Adding to the list of hospital executives who recently have run afoul of the law, C. David Morrison, the former administrator of 132-bed Logan (W.Va.) General Hospital, last week was sentenced to eight years and one month in prison for diverting the hospital's funds into development of a shopping mall and other fraudulent schemes.
Morrison's sentencing comes about two weeks after Joseph Michael Galvin Jr., the former president and chief executive officer of Memorial Hospital of Salem County, Salem, N.J., pleaded guilty to tax evasion (April 16, p. 12). Galvin's sentencing is scheduled for July 27.
U.S. District Judge John Copenhaver in Charleston, W.Va., ordered Morrison to pay $692,318 in restitution to the hospital and its foundation and a $15,000 fine, said Hunter Smith, assistant U.S. attorney in Charleston. Morrison will face five years of supervised release after the prison sentence.
Attempts to reach Morrison and his Charleston attorney, James Lees, were unsuccessful.
A federal grand jury convicted Morrison last November of 23 counts of embezzlement, tax fraud, money laundering, conspiracy and other crimes involving misuse of hospital funds. Prosecutors alleged that Morrison did not turn over to the Internal Revenue Service $4.5 million in taxes withheld from hospital employees, and that Morrison embezzled hospital money to pay for a private airplane and personal debts on property.
These actions, plus the use of hospital funds to help build the strip mall outside Logan, helped push the hospital into bankruptcy in 1998, from which it has yet to emerge. Morrison has made several claims against the hospital in the bankruptcy proceedings, which could be credited against his restitution, Smith said.
"The harm from these crimes is more than just depriving the United States of the tax revenue; the crimes are more related to the way Morrison ran the hospital and ran it into the ground," Smith said.
Morrison remains free on bond pending appeal to the 4th U.S. Circuit Court of Appeals in Richmond, Va.
Earlier this month, Donald Gene Cabell, Logan General's former credit and collections manager, was sentenced to a six-month term of electronically monitored home confinement and three years of probation for his involvement in the fraud schemes.
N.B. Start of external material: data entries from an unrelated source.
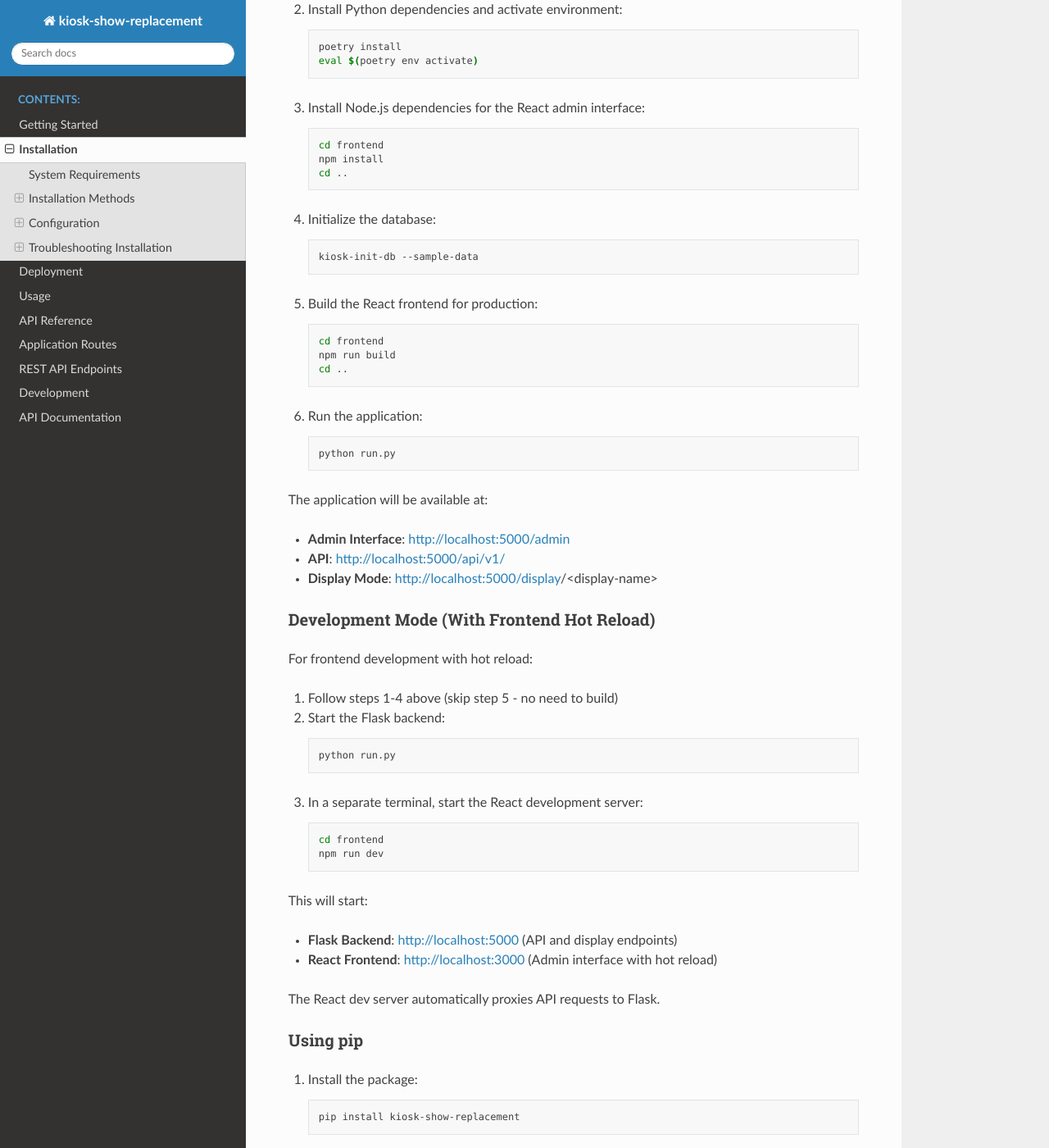
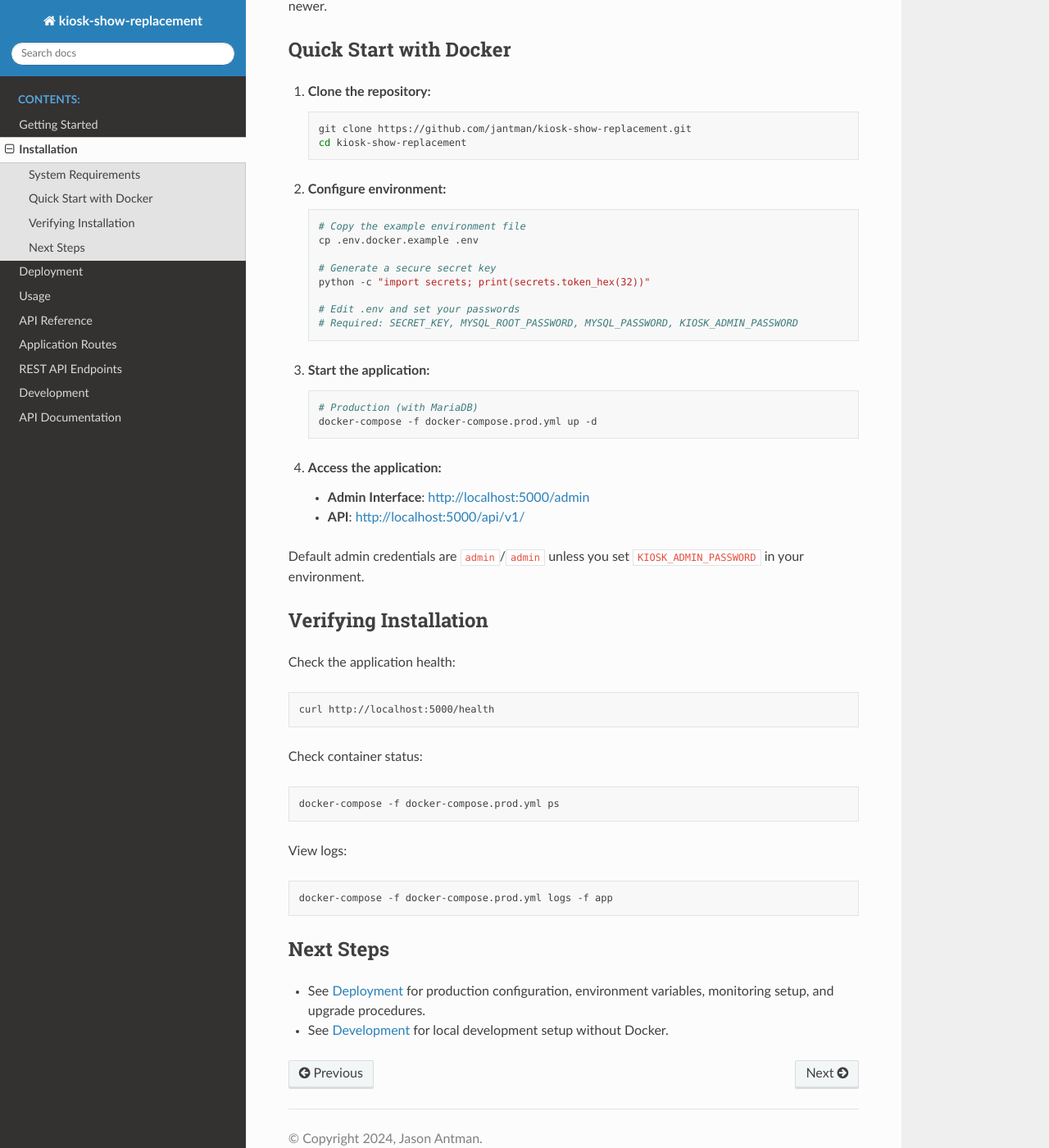
Before and after one commit to jantman/kiosk-show-replacement, a Sphinx documentation site: the page built from docs/installation.rst, in a window 1280 px wide and 1400 px high, scrolled down 561 px. Shown: the whole window at 82% size. Built offline with Sphinx 7.4.7 and the Read the Docs theme 3.1.0, drawn with Linux system fonts in a browser that asks for light colours; some of the changed text lies outside the part shown.

Commit message:
NR-2.2: Update installation.rst for Docker-only production
Transform installation.rst into a Docker-only quick-start guide:
- Add prominent note that Docker is the only supported production method
- Update system requirements to Docker-focused (Docker Engine, Compose)
- Remove all local Python/Poetry installation instructions
- Add simple 4-step Docker quick start
- Add installation verification steps
- Reference development.rst for local development setup
- Reference deployment.rst for detailed production configuration

Co-Authored-By: Claude Opus 4.5 <noreply@anthropic.com>

```diff
--- a/docs/installation.rst
+++ b/docs/installation.rst
@@ -1,268 +1,88 @@
 Installation
 ============
+
+This guide covers installing kiosk-show-replacement for production use.
+
+.. note::
+
+   **Docker is the only supported installation method for production.**
+
+   For local development setup (Python/Poetry), see :doc:`development`.
 
 System Requirements
 -------------------
 
-* Python 3.9 or higher
-* SQLite 3
-* Node.js 18.0 or higher and npm (for the React admin interface)
-* Modern web browser for management interface
+* Docker Engine 20.10 or higher
+* Docker Compose 2.0 or higher
+* 512MB+ RAM (1GB+ recommended)
+* 1GB+ disk space
 
-Installation Methods
---------------------
+The application supports both x86_64 and ARM64 architectures, including
+Raspberry Pi 4 and newer.
 
-Using Poetry (Recommended for Development)
-~~~~~~~~~~~~~~~~~~~~~~~~~~~~~~~~~~~~~~~~~~~
+Quick Start with Docker
+-----------------------
 
-1. Clone the repository:
+1. **Clone the repository:**
 
    .. code-block:: bash
 
       git clone https://github.com/jantman/kiosk-show-replacement.git
       cd kiosk-show-replacement
 
-2. Install Python dependencies and activate environment:
+2. **Configure environment:**
 
    .. code-block:: bash
 
-      poetry install
-      eval $(poetry env activate)
+      # Copy the example environment file
+      cp .env.docker.example .env
 
-3. Install Node.js dependencies for the React admin interface:
+      # Generate a secure secret key
+      python -c "import secrets; print(secrets.token_hex(32))"
+
+      # Edit .env and set your passwords
+      # Required: SECRET_KEY, MYSQL_ROOT_PASSWORD, MYSQL_PASSWORD, KIOSK_ADMIN_PASSWORD
+
+3. **Start the application:**
 
    .. code-block:: bash
 
-      cd frontend
-      npm install
-      cd ..
+      # Production (with MariaDB)
+      docker-compose -f docker-compose.prod.yml up -d
 
-4. Initialize the database:
+4. **Access the application:**
 
-   .. code-block:: bash
+   * **Admin Interface**: http://localhost:5000/admin
+   * **API**: http://localhost:5000/api/v1/
 
-      kiosk-init-db --sample-data
+Default admin credentials are ``admin``/``admin`` unless you set
+``KIOSK_ADMIN_PASSWORD`` in your environment.
 
-5. Build the React frontend for production:
+Verifying Installation
+----------------------
 
-   .. code-block:: bash
-
-      cd frontend
-      npm run build
-      cd ..
-
-6. Run the application:
-
-   .. code-block:: bash
-
-      python run.py
-
-The application will be available at:
-
-* **Admin Interface**: http://localhost:5000/admin
-* **API**: http://localhost:5000/api/v1/
-* **Display Mode**: http://localhost:5000/display/<display-name>
-
-Development Mode (With Frontend Hot Reload)
-~~~~~~~~~~~~~~~~~~~~~~~~~~~~~~~~~~~~~~~~~~~~
-
-For frontend development with hot reload:
-
-1. Follow steps 1-4 above (skip step 5 - no need to build)
-
-2. Start the Flask backend:
-
-   .. code-block:: bash
-
-      python run.py
-
-3. In a separate terminal, start the React development server:
-
-   .. code-block:: bash
-
-      cd frontend
-      npm run dev
-
-This will start:
-
-* **Flask Backend**: http://localhost:5000 (API and display endpoints)
-* **React Frontend**: http://localhost:3000 (Admin interface with hot reload)
-
-The React dev server automatically proxies API requests to Flask.
-
-Using pip
-~~~~~~~~~
-
-1. Install the package:
-
-   .. code-block:: bash
-
-      pip install kiosk-show-replacement
-
-2. Initialize the database:
-
-   .. code-block:: bash
-
-      kiosk-init-db --sample-data
-
-3. Run the application:
-
-   .. code-block:: bash
-
-      kiosk-show
-
-Configuration
--------------
-
-Environment Variables
-~~~~~~~~~~~~~~~~~~~~~
-
-The application can be configured using environment variables:
-
-* ``FLASK_ENV``: Set to ``development`` for development mode
-* ``DATABASE_URL``: Database connection string (defaults to SQLite)
-* ``SECRET_KEY``: Flask secret key for sessions
-* ``UPLOAD_FOLDER``: Directory for uploaded files
-* ``MAX_CONTENT_LENGTH``: Maximum file upload size
-
-Database Initialization
-~~~~~~~~~~~~~~~~~~~~~~~
-
-The application requires database initialization before first use.
-
-**Important**: First activate your Poetry environment (once per terminal session):
+Check the application health:
 
 .. code-block:: bash
 
-   eval $(poetry env activate)
+   curl http://localhost:5000/health
 
-Then run the initialization commands:
+Check container status:
 
 .. code-block:: bash
 
-   # Initialize empty database
-   kiosk-init-db
+   docker-compose -f docker-compose.prod.yml ps
 
-   # Initialize with sample data
-   kiosk-init-db --sample-data
-
-   # Drop existing tables and recreate
-   kiosk-init-db --reset
-
-Troubleshooting Installation
-----------------------------
-
-Common Issues
-~~~~~~~~~~~~~
-
-**Node.js/npm not found:**
-
-If you get "node: command not found" or "npm: command not found":
+View logs:
 
 .. code-block:: bash
 
-   # Ubuntu/Debian
-   sudo apt update
-   sudo apt install nodejs npm
+   docker-compose -f docker-compose.prod.yml logs -f app
 
-   # macOS with Homebrew
-   brew install node
+Next Steps
+----------
 
-   # Or install Node.js from https://nodejs.org/
+* See :doc:`deployment` for production configuration, environment variables,
+  monitoring setup, and upgrade procedures.
 
-**Python/Poetry issues:**
-
-If Poetry is not installed:
-
-.. code-block:: bash
-
-   # Install Poetry
-   curl -sSL https://install.python-poetry.org | python3 -
-
-   # Add to PATH (follow Poetry installation instructions)
-   export PATH="$HOME/.local/bin:$PATH"
-
-**Permission issues:**
-
-If you encounter permission errors:
-
-.. code-block:: bash
-
-   # For npm packages, avoid sudo and use npx
-   npx npm install
-
-   # Or configure npm to use a different directory
-   npm config set prefix ~/.npm-global
-   export PATH=~/.npm-global/bin:$PATH
-
-**Database initialization fails:**
-
-.. code-block:: bash
-
-   # Remove existing database and try again
-   rm -f kiosk_show.db
-   kiosk-init-db --sample-data
-
-**Frontend build fails:**
-
-.. code-block:: bash
-
-   # Clear npm cache and reinstall
-   cd frontend
-   rm -rf node_modules package-lock.json
-   npm install
-   npm run build
-
-Verifying Installation
-~~~~~~~~~~~~~~~~~~~~~~
-
-After installation, verify everything works:
-
-.. code-block:: bash
-
-   # Check Python environment
-   eval $(poetry env activate)
-   python -c "import kiosk_show_replacement; print('Backend OK')"
-
-   # Check Node.js dependencies
-   cd frontend
-   npm list --depth=0
-
-   # Check database
-   kiosk-init-db --sample-data
-   python -c "from kiosk_show_replacement.models import Slideshow; print(f'Slideshows: {len(Slideshow.query.all())}')"
-
-   # Build frontend
-   npm run build
-   ls -la ../kiosk_show_replacement/static/dist/
-
-   # Start application
-   cd ..
-   python run.py
-
-Requirements Details
-~~~~~~~~~~~~~~~~~~~~
-
-**Minimum Versions:**
-* Python: 3.9+
-* Node.js: 18.0+
-* npm: 8.0+
-* SQLite: 3.31+
-
-**Recommended Versions:**
-* Python: 3.11+
-* Node.js: 20.0+
-* npm: 10.0+
-
-**Disk Space:**
-* ~50MB for Python dependencies
-* ~200MB for Node.js dependencies
-* ~1MB for SQLite database (grows with content)
-
-**Memory:**
-* Minimum: 512MB RAM
-* Recommended: 1GB+ RAM for development
-
-**Network:**
-* Internet connection required for initial dependency installation
-* No internet required for operation after installation
+* See :doc:`development` for local development setup without Docker.
```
Cabell, who pleaded guilty last November and testified against Morrison, also was ordered to pay $344,029 in restitution to the hospital within a year.